Joe Biden seeks to boost peace talks in Israel, settlements notwithstanding
US Vice President Joe Biden arrived in Israel on Monday after Israelis and Palestinians agreed to restart peace talks. But the issue of Israel settlements came to the fore again, with 112 new housing units announced for the West Bank.
(Page 2 of 2)
His visit is expected to deliver the message, “America understands your fear,” says Meir Javedanfar, an expert on Iran based in Tel Aviv. “It’s to show that Washington and Jerusalem are getting closer on the nuclear issue.”Skip to next paragraph
Subscribe Today to the Monitor
Anger that Obama himself hasn't visited
While Biden is the most senior member of the US administration to visit Israel, some here feel slighted that Obama himself has yet to visit – especially given his high-profile trip to Cairo last year.
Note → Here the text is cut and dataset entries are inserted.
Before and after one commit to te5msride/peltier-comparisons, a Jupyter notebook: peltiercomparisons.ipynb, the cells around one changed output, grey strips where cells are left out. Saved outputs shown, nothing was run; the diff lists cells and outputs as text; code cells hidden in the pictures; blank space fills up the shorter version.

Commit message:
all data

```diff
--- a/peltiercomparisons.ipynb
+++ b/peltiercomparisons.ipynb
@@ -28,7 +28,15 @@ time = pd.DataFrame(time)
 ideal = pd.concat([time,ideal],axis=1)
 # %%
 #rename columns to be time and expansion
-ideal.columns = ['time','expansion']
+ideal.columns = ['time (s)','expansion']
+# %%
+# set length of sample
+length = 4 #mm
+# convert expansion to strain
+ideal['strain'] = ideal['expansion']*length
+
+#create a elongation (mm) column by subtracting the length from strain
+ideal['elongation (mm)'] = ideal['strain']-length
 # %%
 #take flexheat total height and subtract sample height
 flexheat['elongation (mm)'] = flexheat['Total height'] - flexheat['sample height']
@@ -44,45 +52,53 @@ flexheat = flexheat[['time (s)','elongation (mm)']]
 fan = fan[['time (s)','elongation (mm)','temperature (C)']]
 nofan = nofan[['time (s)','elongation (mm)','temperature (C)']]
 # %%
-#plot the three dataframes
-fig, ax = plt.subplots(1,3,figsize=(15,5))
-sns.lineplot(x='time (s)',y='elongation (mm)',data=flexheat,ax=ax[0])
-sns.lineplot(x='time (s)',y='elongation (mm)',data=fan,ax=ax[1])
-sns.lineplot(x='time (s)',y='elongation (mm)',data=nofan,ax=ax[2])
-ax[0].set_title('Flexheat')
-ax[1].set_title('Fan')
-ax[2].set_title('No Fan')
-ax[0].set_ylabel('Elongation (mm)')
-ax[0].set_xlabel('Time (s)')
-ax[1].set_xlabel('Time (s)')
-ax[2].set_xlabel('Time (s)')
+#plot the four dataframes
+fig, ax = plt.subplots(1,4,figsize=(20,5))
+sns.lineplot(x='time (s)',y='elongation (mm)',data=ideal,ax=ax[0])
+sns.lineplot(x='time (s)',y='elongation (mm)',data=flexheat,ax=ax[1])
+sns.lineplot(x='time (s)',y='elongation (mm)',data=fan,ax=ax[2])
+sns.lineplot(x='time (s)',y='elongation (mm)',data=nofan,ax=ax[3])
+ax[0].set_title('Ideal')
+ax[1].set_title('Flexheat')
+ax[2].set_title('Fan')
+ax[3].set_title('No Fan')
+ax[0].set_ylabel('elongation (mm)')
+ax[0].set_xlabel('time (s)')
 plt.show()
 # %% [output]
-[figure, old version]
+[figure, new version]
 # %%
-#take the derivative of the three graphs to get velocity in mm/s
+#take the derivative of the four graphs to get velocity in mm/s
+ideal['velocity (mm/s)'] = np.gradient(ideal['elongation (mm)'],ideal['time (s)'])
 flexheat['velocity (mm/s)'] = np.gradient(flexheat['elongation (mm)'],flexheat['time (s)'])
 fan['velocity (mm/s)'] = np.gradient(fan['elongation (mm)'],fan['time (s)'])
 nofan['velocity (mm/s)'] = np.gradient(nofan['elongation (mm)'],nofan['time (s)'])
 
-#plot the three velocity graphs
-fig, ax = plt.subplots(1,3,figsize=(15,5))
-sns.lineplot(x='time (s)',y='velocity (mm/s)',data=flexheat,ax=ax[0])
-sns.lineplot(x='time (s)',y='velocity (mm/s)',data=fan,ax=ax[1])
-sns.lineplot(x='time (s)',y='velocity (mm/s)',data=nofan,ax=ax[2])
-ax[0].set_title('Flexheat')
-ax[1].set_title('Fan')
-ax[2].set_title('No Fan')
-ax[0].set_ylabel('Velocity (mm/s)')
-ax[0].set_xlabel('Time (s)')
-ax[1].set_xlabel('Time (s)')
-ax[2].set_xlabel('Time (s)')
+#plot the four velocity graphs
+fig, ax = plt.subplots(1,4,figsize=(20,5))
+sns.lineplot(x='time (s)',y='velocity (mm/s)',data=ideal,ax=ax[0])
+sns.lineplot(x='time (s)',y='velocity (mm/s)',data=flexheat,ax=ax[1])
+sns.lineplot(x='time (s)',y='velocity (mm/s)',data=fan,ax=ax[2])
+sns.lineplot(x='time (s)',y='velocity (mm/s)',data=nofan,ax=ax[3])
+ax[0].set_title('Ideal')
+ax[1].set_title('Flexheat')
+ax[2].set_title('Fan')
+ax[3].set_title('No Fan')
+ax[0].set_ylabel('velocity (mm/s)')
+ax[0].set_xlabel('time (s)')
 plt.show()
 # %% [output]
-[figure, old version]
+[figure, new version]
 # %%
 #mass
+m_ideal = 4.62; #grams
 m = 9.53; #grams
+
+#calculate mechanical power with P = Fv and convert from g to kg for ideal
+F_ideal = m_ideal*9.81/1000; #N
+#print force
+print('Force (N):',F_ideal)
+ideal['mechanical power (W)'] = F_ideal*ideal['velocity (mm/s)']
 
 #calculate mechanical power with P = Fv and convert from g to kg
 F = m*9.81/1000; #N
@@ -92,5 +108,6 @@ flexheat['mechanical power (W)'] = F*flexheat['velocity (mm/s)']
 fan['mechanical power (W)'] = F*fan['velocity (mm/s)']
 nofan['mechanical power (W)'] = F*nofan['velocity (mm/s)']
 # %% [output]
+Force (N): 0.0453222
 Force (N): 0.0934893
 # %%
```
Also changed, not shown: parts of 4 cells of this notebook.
“While we welcome Vice President Biden, as a longtime friend and supporter of Israel, we see it (as) nothing short of an insult that President Obama is not coming,” said Parliament Member Danny Danon – a member of Prime Minster Benjamin Netanyahu’s Likud Party. “He is apparently unwilling to actually come and see firsthand the results of his disastrous policy of pressuring Israel into unilateral concessions to the Palestinians.”
Obama administration needs 'serious' results
Palestinian leaders aren’t happy either, and are expected to share with Biden during his West Bank visit their skepticism that the indirect peace talks expected to be renewed this week will produce results.
Palestinians supported President Abbas’s refusal to negotiate without a total settlement freeze. The announcement today by the Israeli Defense Ministry of additional homes in the settlement of Beitar Illit is likely to be interpreted as a sign of bad faith. Israel says that the homes, described as a safety measure to plug an alley between two buildings, were an exception to the 10-month moratorium agreed last fall.
The Palestinians will tell Biden that they have made good faith gestures like reining in militants and government reform, but that the Israel could do more on settlements, and lift movement restrictions. They’re also likely to stress that the talks need to show results in the four month trial period decided upon this week, said experts.
“Something serious must come out of it – and not going back to a peace process without an end,” says Hana Sinora, codirector of the Israel Palestinian Center for Research and Information. “If nothing happens, the credibility of the Obama administration will be completely shot.”